An updated list from Norfolk Southern has revealed that, in addition to the vinyl chloride released after the crash, more hazardous chemicals are present. These include:
Isobutylene is a clear gas that has a faint petroleum smell. It is used for manufacturing O-rings, cling wrap, window seals, and jet fuel.
Isobutylene is an extremely hazardous chemical, and exposure at high concentrations can lead to coma and even death. Additionally, it is highly flammable, and coming into contact with liquid Isobutylene can cause frostbite.
Ethylhexyl Acrylate is clear, colorless, and doesn’t mix with water. It’s a substance commonly used to make resins for paints, latex, adhesives, and leather finishes and coatings.
Inhaling ethylhexyl acrylate can lead to drowsiness and seizures. Moreover, exposure to the liquid form of the compound could result in skin or eye irritation. The Environmental Protection Agency has reported a potential link between occupational exposure to ethyl acrylate/methyl methacrylate and colorectal cancer, although further research is needed.
Ethylene Glycol Monobutyl Ether is a clear liquid commonly utilized as a dissolvent in paint, brake fluid, and household cleaners.
It is possible for ethylene glycol monobutyl ether to form volatile peroxides, which can be explosive and can be taken into the body in various ways, such as inhalation, topically, or by consumption. Short-term exposure to the chemical may lead to skin, eye, and respiratory system irritation. It can also affect the central nervous system, blood, kidneys, and liver. The Centers for Disease Control and Prevention report that it can even result in blood in the urine (hematuria).
The evacuations were meant to protect people from the potentially fatal blast, however, specialists have warned that there is still the possibility of coming into contact with the materials that have been left in the ground. This has understandably caused anxiety among residents, especially since it involves the safety and well-being of their families.
A few days after the train crash, legislators became aware of the magnitude of the ecological disaster. Inhabitants of the town now insist that Norfolk Southern pay for medical evaluations for potentially severe illnesses that could result from contact with hazardous substances.

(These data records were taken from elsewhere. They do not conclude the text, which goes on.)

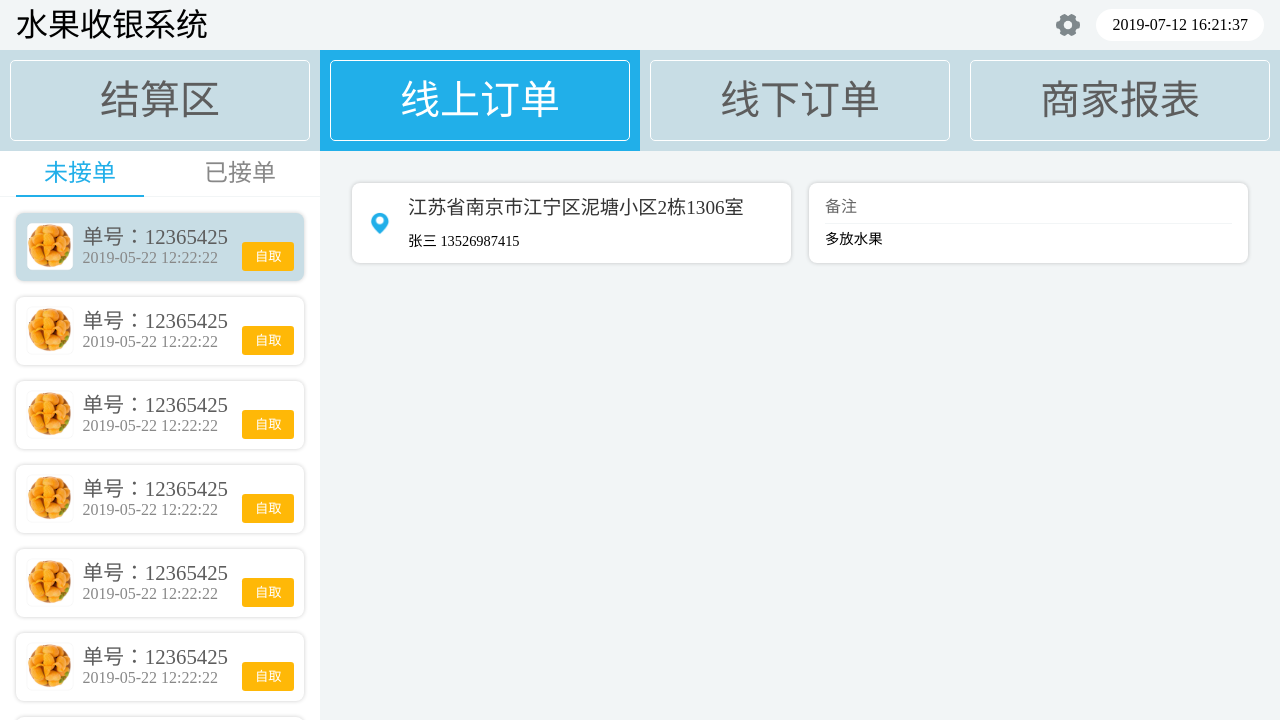
Repository: missing-star/fruit
Page: index.html
An editor plug-in stored every save of this project. The page is shown before and after the next save, followed by the edit.
The browser window is 1280 px wide. The pictures show the whole page.

Above is the page before, as saved 2019-07-12 17:06:50.

### index.html
<!DOCTYPE html>
<html lang="en">

<head>
    <meta charset="UTF-8">
    <meta name="viewport" content="width=device-width, initial-scale=1.0">
    <meta http-equiv="X-UA-Compatible" content="ie=edge">
    <title>水果收银系统</title>
    <link rel="stylesheet" href="./css/index.css">
</head>

<body>
    <div id="app">
        <header class="title-bar">
            <p class="title">水果收银系统</p>
            <div class="right-part-show">
                <img src="./images/setting.png" alt="设置" class="setting-icon">
                <p class="show-current-time">{{currentTime}}</p>
            </div>
        </header>
        <ul class="category-tab">
            <li class="category-item" :class="{active:currentIndex == 0}" @click="switchTab(0)">
                <p class="category-title">结算区</p>
            </li>
            <li class="category-item" :class="{active:currentIndex == 1}" @click="switchTab(1)">
                <p class="category-title">线上订单</p>
            </li>
            <li class="category-item" :class="{active:currentIndex == 2}" @click="switchTab(2)">
                <p class="category-title">线下订单</p>
            </li>
            <li class="category-item" :class="{active:currentIndex == 3}" @click="switchTab(3)">
                <p class="category-title">商家报表</p>
            </li>
        </ul>
        <!-- 结算区 -->
        <div v-show="currentIndex == 0" class="main-content">
            <div class="operation-wrapper">
                <ul class="goods-list-wrapper">
                    <li v-for="n in 10" class="goods-item">
                        <div class="goods-pic-wrapper">
                            <span class="delete-icon pointer"></span>
                            <img src="./images/goods.png" class="goods-pic">
                        </div>
                        <div class="goods-detail">
                            <p class="goods-title">苹果</p>
                            <p class="goods-spec">规格：12元/250g</p>
                            <p class="goods-money">
                                <span class="goods-weight">重量357g</span>
                                <span class="goods-price">
                                    <i class="money-icon black">￥</i>
                                    <i class="money-number black">18</i>
                                </span>
                            </p>
                        </div>
                    </li>
                </ul>
                <div class="calculator-scope">
                    <div class="show-total-money">
                        <p class="total-title">共4件商品</p>
                        <p class="total-money">
                            <span class="money-title">合计</span>
                            <span class="show-money">
                                <i class="money-icon blue">￥</i>
                                <i class="money-number blue">54.00</i>
                            </span>
                        </p>
                    </div>
                    <div class="operation-group">
                        <div class="left-part">
                            <button class="order-list pointer">挂单列表</button>
                            <button class="go-order pointer">挂单</button>
                        </div>
                        <button class="right-part pointer">
                            结算
                        </button>
                    </div>
                </div>
            </div>
            <div class="goods-choice-wrapper">
                <ul class="goods-category-wrapper">
                    <li @click="switchSubTab(n-1)" :class="{active:subCurrentIndex == n-1}" v-for="n in 20"
                        class="goods-category-item pointer">
                        分类
                    </li>
                </ul>
                <ul class="goods-choice-list">
                    <li v-for="n in 20" class="goods-choice-item">
                        <img src="./images/goods.png" class="goods-show-pic">
                        <p class="goods-desc">
                            <span class="goods-name">小泰芒</span>
                            <span class="price-weight">23元 / 250g</span>
                        </p>
                    </li>
                </ul>
            </div>
        </div>
        <div v-show="currentIndex == 1" class="main-content">
            <div class="operation-wrapper">
                <ul class="tab-wrapper">
                    <li @click="switchOnlineTab(0)" :class="{active:onlineCurrentIndex == 0}" class="tab-item pointer">
                        未接单</li>
                    <li @click="switchOnlineTab(1)" :class="{active:onlineCurrentIndex == 1}" class="tab-item pointer">
                        已接单</li>
                </ul>
                <div class="order-list-wrapper">
                    <ul v-show="onlineCurrentIndex == 0" class="accept-wrapper">
                        <li @click="getOrderDetail(0,n)" v-for="n in 20" class="order-item pointer"
                            :class="{active:currentOrder == n && onlineCurrentIndex == 0}">
                            <img src="./images/goods.png" class="order-goods-pic">
                            <div class="order-detail">
                                <p class="order-number">单号：12365425</p>
                                <p class="order-date">2019-05-22 12:22:22</p>
                            </div>
                            <button class="post-way self">自取</button>
                        </li>
                    </ul>
                    <ul v-show="onlineCurrentIndex == 1" class="accept-wrapper">
                        <li @click="getOrderDetail(1,n)" v-for="n in 20" class="order-item pointer"
                            :class="{active:currentOrder == n && onlineCurrentIndex == 1}">
                            <img src="./images/goods.png" class="order-goods-pic">
                            <div class="order-detail">
                                <p class="order-number">单号：12365425</p>
                                <p class="order-date">2019-05-22 12:22:22</p>
                            </div>
                            <button class="post-way post">自取</button>
                        </li>
                    </ul>
                </div>
            </div>
            <div class="order-detail-wrapper">
                <div class="user-info">
                    <div class="user-address info-part">
                        <img src="./images/location.png" class="location">
                        <div class="address-detail">
                            <p class="address">江苏省南京市江宁区泥塘小区2栋1306室</p>
                            <p class="user-detail">张三 13526987415</p>
                        </div>
                    </div>
                    <div class="user-comment info-part">
                        <p class="comment-title">备注</p>
                        <p class="user-detail">多放水果</p>
                    </div>
                </div>
            </div>
        </div>
        <div v-show="currentIndex == 2" class="main-content">

        </div>
        <div v-show="currentIndex == 3" class="main-content">

        </div>
    </div>
    <script src="https://cdn.bootcss.com/vue/2.6.10/vue.js"></script>
    <script src="./js/index.js"></script>
</body>

</html>

### css/index.css
html,body,div#app{
    height: 100%;
    background: #FFFFFF;
    min-width: 1200px;
}
body{
    font-size: calc(100vw / 19.2);
}
*{
    padding: 0;
    margin: 0;
    list-style: none;
    box-sizing: border-box;
    line-height: 100%;
    color: #000000;
    font-style: normal;
}
header.title-bar {
    background: #F2F5F6;
    padding: 1rem;
    height: 7%;
    display: flex;
    align-items: center;
    justify-content: space-between;
}
p.title {
    font-size: 2rem;
}
.right-part-show {
    display: flex;
    align-items: center;
    justify-content: space-around;
}
img.setting-icon {
    width: 1.5rem;
    margin-right: 1rem;
    cursor: pointer;
}
p.show-current-time {
    font-size: 1rem;
    background: #FFFFFF;
    padding: 0.5rem 1rem;
    border-radius: 10rem;
}
ul.category-tab {
    width: 100%;
    height: 14%;
    display: flex;
    align-items: center;
    justify-content: space-around;
    background: #C8DDE5;
}
li.category-item{
    width: 100%;
    height: 100%;
    display: flex;
    align-items: center;
    justify-content: center;
    padding: 10px;
    cursor: pointer;
}
li.category-item p.category-title {
    color: #5D5D5D;
    border: 1px solid #FFFFFF;
    border-radius: 5px;
    width: 100%;
    height: 100%;
    display: flex;
    align-items: center;
    justify-content: center;
    white-space: nowrap;
    font-size: 2.5rem;
}
li.category-item.active{
    background: #21AFE9;
}
li.category-item.active p.category-title{
    color: #FFFFFF;
}
.pointer{
    cursor: pointer;
}
.main-content {
    height: 79%;
    display: flex;
}
.operation-wrapper {
    width: 25%;
    height: 100%;
}
li.goods-item {
    height: 13vh;
    box-shadow: 0px 0px 4px 0px rgba(0,0,0,0.2);
    border-radius: 10px;
    margin: 1rem 0;
    display:flex;
}
.goods-pic-wrapper {
    position: relative;
    height: 100%;
    width: 30%;
    padding: 1rem;
}
img.goods-pic {
    width: 100%;
    height: auto;
}
ul.goods-list-wrapper {
    height: 75%;
    overflow: auto;
    padding: 0.5rem;
}
.calculator-scope {
    height: 25%;
}
span.delete-icon {
    width: 1.5rem;
    height: 1.5rem;
    background: url(../images/delete.png) no-repeat;
    background-size: 100% 100%;
    display: block;
    position: absolute;
    left: 0.5rem;
    top: 0.5rem;
}
.goods-detail {
    width: 70%;
    height: 100%;
}
p.goods-title {
    color: #000000;
    font-size: 2rem;
}
p.goods-spec {
    color: #6B6B6B;
    font-size: 1.2rem;
}
p.goods-money {
    display: flex;
    align-items: center;
    justify-content: space-between;
}
span.goods-weight {
    color: #FE7204;
    font-size: 1.5rem;
}
span.goods-price {
    font-size: 1.5rem;
}
.goods-detail {
    width: 70%;
    height: 100%;
    display: flex;
    flex-direction: column;
    justify-content: space-between;
    padding: 1rem;
}
i.money-number {
    font-size: 1.8rem;
}
i.money-icon {
    font-size: 1rem;
}
i.money-number.blue,i.money-icon.blue{
    color: #21AFE9;
}

.calculator-scope {
    border-top: 2px solid rgba(242,245,246,1);
    padding: 1rem;
}
div.show-total-money {
    background: rgba(242,245,246,1);
    display: flex;
    align-items: center;
    justify-content: space-between;
    font-size: 1.2rem;
    height: 30%;
    padding: 1rem;
    border-radius: 0.5rem;
    box-shadow:0px 1px 4px 0px rgba(0,0,0,0.2);
}
.operation-group {
    display: flex;
    align-items: center;
    justify-content: space-between;
    height: 70%;
    padding-top: 1rem;
}
p.total-title {
    color: #5D5D5D;
}
span.money-title {
    color: #333333;
}
button.order-list.pointer {
    background: #FFC639;
    outline: 0;
    border: none;
    color: #FFFFFF;
    width: 100%;
    height: 40%;
}
.left-part {
    width: 55%;
    height: 100%;
    display: flex;
    flex-direction: column;
    align-items: flex-start;
    justify-content: space-between;
}
button.order-list.pointer,button.go-order.pointer {
    border-radius: 0.5rem;
    background: #FFC639;
    outline: 0;
    border: none;
    color: #FFFFFF;
    width: 85%;
    height: 44%;
    font-size: 1.5rem;
}
button.go-order.pointer {
    background: #FF7A05;
}
.right-part {
    background: #21AFE9;
    border-radius: 0.5rem;
    color: #FFFFFF;
    font-size: 2rem;
    width: 45%;
    height: 100%;
    display: flex;
    align-items: center;
    justify-content: center;
    outline: 0;
    border:none;
}
ul.goods-category-wrapper {
    height: 100%;
    overflow: auto;
}
.goods-choice-wrapper {
    width: 75%;
    display: flex;
}
ul.goods-category-wrapper {
    width: 15%;
    height: 100%;
    overflow: auto;
}
li.goods-category-item {
    font-size: 1.5rem;
    display: flex;
    align-items: center;
    justify-content: center;
    height: 4rem;
    background: #EAEFF1;
    color: #5D5D5D;
    border-bottom: 2px solid #FFFFFF;
}
li.goods-category-item.active{
    background: #21AFE9;
    color: #FFFFFF;
}
ul.goods-choice-list {
    height: 100%;
    overflow: auto;
    width: 85%;
    background: #F2F5F6;
    display: flex;
    flex-wrap: wrap;
}
img.goods-show-pic {
    width: 100%;
}
li.goods-choice-item {
    width: 25%;
    margin: 2% calc(25% / 6);
    background: #FFFFFF;
    border-radius: 1rem;
    padding: 1rem;
}
p.goods-desc {
    display: flex;
    flex-direction: column;
    padding: 0 1rem;
}
span.goods-name {
    color: #333333;
    font-size: 2rem;
    margin-bottom: 1rem;
}
span.price-weight {
    color: #888888;
    font-size: 1.3rem;
}
ul::-webkit-scrollbar {
    height: 0;
    width: 4px;
}
ul::-webkit-scrollbar {
    width: 5px; /*对垂直流动条有效*/
    height: 0px; /*对水平流动条有效*/
}

/*定义滚动条的轨道颜色、内阴影及圆角*/
ul::-webkit-scrollbar-track{
    background-color: #FFFFFF;
    border-radius: 3px;
}


/*定义滑块颜色、内阴影及圆角*/
ul::-webkit-scrollbar-thumb{
    border-radius: 7px;
    background-color: #aaa;
}
ul.tab-wrapper{
    width: 100%;
    height: 8%;
    font-size: 1.5rem;
    display: flex;
    align-items: center;
    justify-content: space-around;
    border-bottom: 1px solid rgba(242,245,246,1);
}
li.tab-item{
    color: #888888;
    position: relative;
    width: 50%;
    text-align:center;
    height: 100%;
    display: flex;
    align-items: center;
    justify-content: center;
}
li.tab-item.active{
    color: #21AFE9;
}
li.tab-item.active:after{
    content: '';
    width: 80%;
    height: 2px;
    background: #21AFE9;
    position: absolute;
    bottom: -1px;
    left: 10%;
}
.order-list-wrapper {
    height: 92%;
}
ul.accept-wrapper {
    width: 100%;
    height: 100%;
    overflow: auto;
}
li.order-item {
    display: flex;
    align-items: center;
    justify-content: space-between;
    height: 13%;
    font-size: 1rem;
    box-shadow: 0px 0px 4px 0px rgba(0,0,0,0.2);
    border-radius: 0.5rem;
    margin: 1rem;
    padding: 0.6rem;
}
img.order-goods-pic{
    height: 100%;
}
button.post-way {
    align-self: flex-end;
    border: none;
    outline: 0;
    color: #FFFFFF;
    padding: 0.5rem 0.8rem;
    border-radius: 0.2rem;
}
button.post-way.self{
    background: #FFB807;
}
button.post-way.post{
    background: #FF7A05;
}
p.order-number {
    color: #5D5D5D;
    font-size: 1.3rem;
}
p.order-date {
    color: #888888;
    font-size: 1rem;
}
.order-detail {
    flex: 1;
    height: 85%;
    display: flex;
    align-items: flex-start;
    padding-left: 0.5rem;
    justify-content: space-around;
    flex-direction: column;
}
li.order-item.active{
    background: #C8DDE5;
}
.order-detail-wrapper {
    width: 75%;
    height: 100%;
    background: #F2F5F6;
    padding: 2rem;
}
.user-info {
    display: flex;
    align-items: center;
    justify-content: space-between;
    font-size: 1rem;
}
.info-part {
    box-shadow: 0px 0px 4px 0px rgba(0,0,0,0.2);
    border-radius: 0.5rem;
    width: 49%;
    padding: 1rem;
    height: 5rem;
    display: flex;
    align-items: center;
    background: #FFFFFF;
}
img.location{
    width: 1.5rem;
}
.address-detail{
    padding-left: 1rem;
}
p.address {
    color: #333333;
    font-size: 1.2rem;
    padding-bottom: 0.5rem;
}
p.user-detail {
    font-size: 0.9rem;
    padding-top: 0.5rem;
}
.user-comment.info-part {
    display: flex;
    flex-direction: column;
    align-items: flex-start;
}
p.comment-title {
    color: #666666;
    padding-bottom: 0.5rem;
    width: 100%;
    border-bottom: 1px solid #F2F5F6;
}

### js/index.js
new Vue({
    el: '#app',
    data: {
        currentTime: '0000-00-00 00:00:00',
        currentIndex:1,
        subCurrentIndex:0,
        onlineCurrentIndex:0,
        currentOrder:1
    },
    methods: {
        getCurrentTime: function () {
            var date = new Date();
            var year = date.getFullYear();
            var month = (date.getMonth() + 1) < 10 ? '0' + (date.getMonth() + 1) : (date.getMonth() + 1);
            var day = date.getDate() < 10 ? '0' + date.getDate() : date.getDate();
            var hour = date.getHours() < 10 ? '0' + date.getHours() : date.getHours();
            var minute = date.getMinutes() < 10 ? '0' + date.getMinutes() : date.getMinutes();
            var second = date.getSeconds() < 10 ? '0' + date.getSeconds() : date.getSeconds();
            this.currentTime = year + '-' + month + '-' + day + ' ' + hour + ':' + minute + ':' + second;
        },
        switchTab:function(index) {
            if(this.currentIndex != index) {
                this.currentIndex = index;
            }
        },
        switchSubTab:function(index) {
            if(this.subCurrentIndex != index) {
                this.subCurrentIndex = index;
            }
        },
        switchOnlineTab:function(index) {
            if(this.onlineCurrentIndex != index) {
                this.onlineCurrentIndex = index;
            }
        },
        getOrderDetail:function(onlineCurrentIndex,currentOrder) {
            if(this.onlineCurrentIndex != onlineCurrentIndex || currentOrder != this.currentOrder) {
                this.onlineCurrentIndex = onlineCurrentIndex;
                this.currentOrder = currentOrder;
            }
        }
    },
    created: function () {
        var vm = this;
        vm.getCurrentTime();
        setInterval(function(){
            vm.getCurrentTime();
        }, 1000);
    }
});

After the next save:
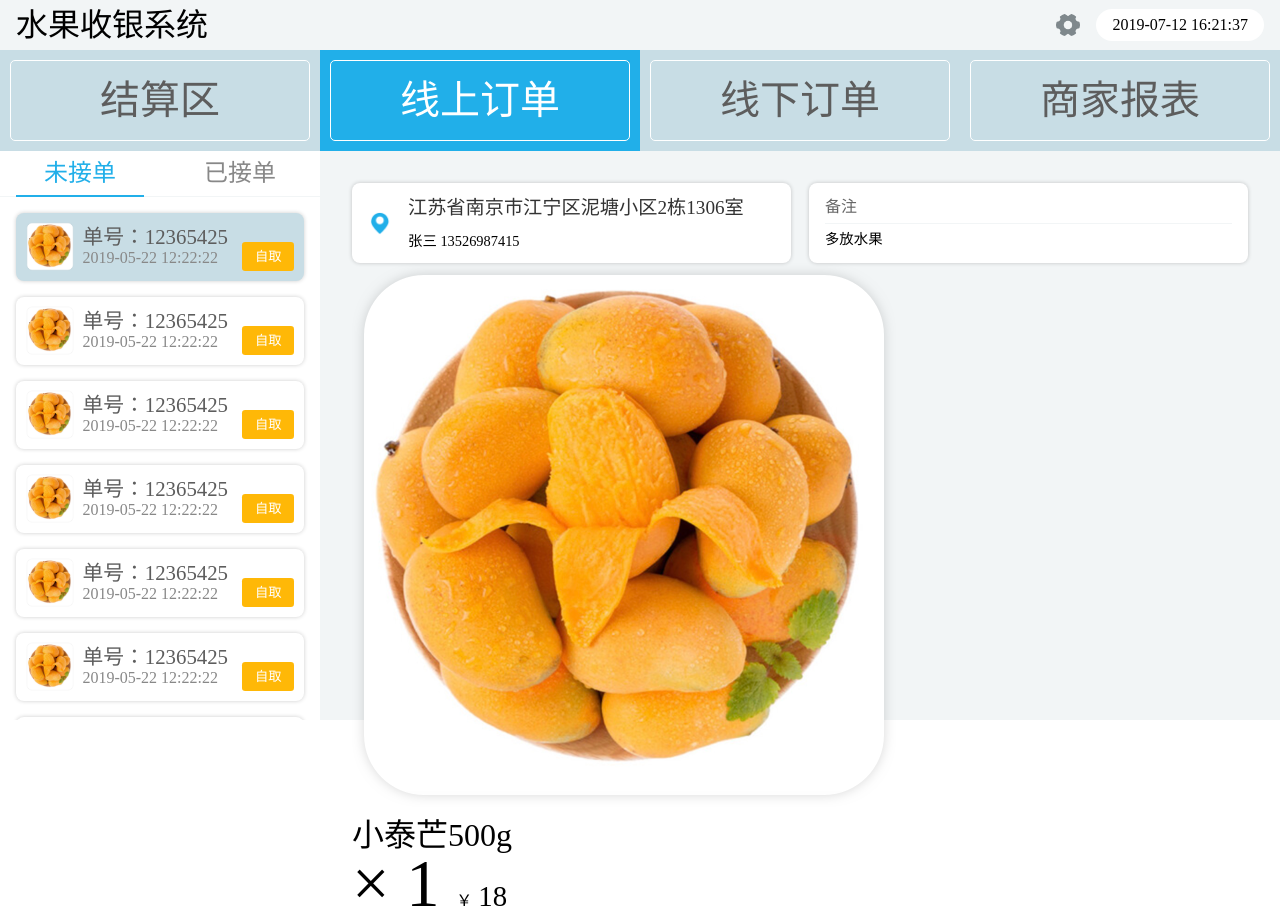
Saved 4 min 39 s later.
--- a/index.html
+++ b/index.html
@@ -141,6 +141,21 @@
                         <p class="user-detail">多放水果</p>
                     </div>
                 </div>
+                <ul class="order-detail-goods-list-wrapper">
+                    <li class="order-detail-goods-item">
+                        <img src="./images/goods.png" class="order-detail-goods-pic">
+                        <div class="order-detail-goods-detail">
+                            <p class="title">小泰芒500g</p>
+                            <p class="number-money">
+                                <span class="goods-num">× 1</span>
+                                <span class="goods-price">
+                                    <i class="money-icon black">￥</i>
+                                    <i class="money-number black">18</i>
+                                </span>
+                            </p>
+                        </div>
+                    </li>
+                </ul>
             </div>
         </div>
         <div v-show="currentIndex == 2" class="main-content">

If it is discovered that Norfolk Southern did not take reasonable caution when transporting hazardous materials, they may be held accountable. If it can be proven that the company dismissed the security of the public, they could be responsible. Despite the possibility of legal action, anyone who might have been affected by the accident should seek medical attention immediately.
If you’re ready to hire an experienced personal injury attorney for your toxic tort lawsuit—or just learn more about your legal rights and options—the next step is a free consultation with Console & Associates, P.C. Call 866-778-5500 today or contact us online to get started.